___ RECORD SET ___

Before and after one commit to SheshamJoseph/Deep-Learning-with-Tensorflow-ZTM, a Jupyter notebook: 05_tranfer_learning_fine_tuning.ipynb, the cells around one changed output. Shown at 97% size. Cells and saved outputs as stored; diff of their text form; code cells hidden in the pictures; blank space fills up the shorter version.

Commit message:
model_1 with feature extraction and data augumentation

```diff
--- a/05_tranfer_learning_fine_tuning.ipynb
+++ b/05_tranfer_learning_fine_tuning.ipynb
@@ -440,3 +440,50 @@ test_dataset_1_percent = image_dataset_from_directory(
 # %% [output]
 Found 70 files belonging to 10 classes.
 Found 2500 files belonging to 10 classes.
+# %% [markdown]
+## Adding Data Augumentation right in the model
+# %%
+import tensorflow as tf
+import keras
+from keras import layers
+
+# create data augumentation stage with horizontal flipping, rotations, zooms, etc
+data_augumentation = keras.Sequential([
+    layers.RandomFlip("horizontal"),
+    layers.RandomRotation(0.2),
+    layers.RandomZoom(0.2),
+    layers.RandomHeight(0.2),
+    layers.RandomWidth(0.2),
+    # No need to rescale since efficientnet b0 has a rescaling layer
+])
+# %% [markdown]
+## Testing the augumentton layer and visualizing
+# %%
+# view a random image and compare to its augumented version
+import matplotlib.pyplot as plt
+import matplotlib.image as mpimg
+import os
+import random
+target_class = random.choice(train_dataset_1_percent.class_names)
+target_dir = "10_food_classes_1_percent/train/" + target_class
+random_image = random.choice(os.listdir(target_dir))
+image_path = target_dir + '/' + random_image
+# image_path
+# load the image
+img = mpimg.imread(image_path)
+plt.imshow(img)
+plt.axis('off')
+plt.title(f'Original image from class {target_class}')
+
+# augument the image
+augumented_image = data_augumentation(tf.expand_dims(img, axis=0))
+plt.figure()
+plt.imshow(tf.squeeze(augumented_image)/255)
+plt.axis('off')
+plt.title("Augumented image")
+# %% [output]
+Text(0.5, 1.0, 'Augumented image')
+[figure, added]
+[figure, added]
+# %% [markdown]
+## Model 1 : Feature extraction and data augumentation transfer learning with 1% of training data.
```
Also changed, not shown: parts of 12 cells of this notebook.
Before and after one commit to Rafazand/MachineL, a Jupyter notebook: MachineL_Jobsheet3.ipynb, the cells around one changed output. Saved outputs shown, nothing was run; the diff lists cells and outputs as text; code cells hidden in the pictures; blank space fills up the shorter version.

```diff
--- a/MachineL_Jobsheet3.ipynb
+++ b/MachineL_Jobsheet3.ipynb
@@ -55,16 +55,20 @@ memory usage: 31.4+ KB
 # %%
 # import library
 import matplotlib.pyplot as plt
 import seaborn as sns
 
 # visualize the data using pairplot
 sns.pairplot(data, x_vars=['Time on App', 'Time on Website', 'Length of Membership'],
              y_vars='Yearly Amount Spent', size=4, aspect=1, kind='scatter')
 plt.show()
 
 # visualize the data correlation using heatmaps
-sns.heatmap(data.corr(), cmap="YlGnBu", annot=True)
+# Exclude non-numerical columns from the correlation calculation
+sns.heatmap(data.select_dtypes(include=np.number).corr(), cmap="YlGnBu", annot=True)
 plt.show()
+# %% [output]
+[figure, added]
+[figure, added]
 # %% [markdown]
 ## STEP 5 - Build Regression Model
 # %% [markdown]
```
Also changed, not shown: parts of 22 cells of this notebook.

___

| WORK ORDER |
Nothing but the lines holding the word "with" should be returned from the listing above.

| SOLUTION |
Before and after one commit to SheshamJoseph/Deep-Learning-with-Tensorflow-ZTM, a Jupyter notebook: 05_tranfer_learning_fine_tuning.ipynb, the cells around one changed output. Shown at 97% size. Cells and saved outputs as stored; diff of their text form; code cells hidden in the pictures; blank space fills up the shorter version.
model_1 with feature extraction and data augumentation
+# create data augumentation stage with horizontal flipping, rotations, zooms, etc
+## Model 1 : Feature extraction and data augumentation transfer learning with 1% of training data.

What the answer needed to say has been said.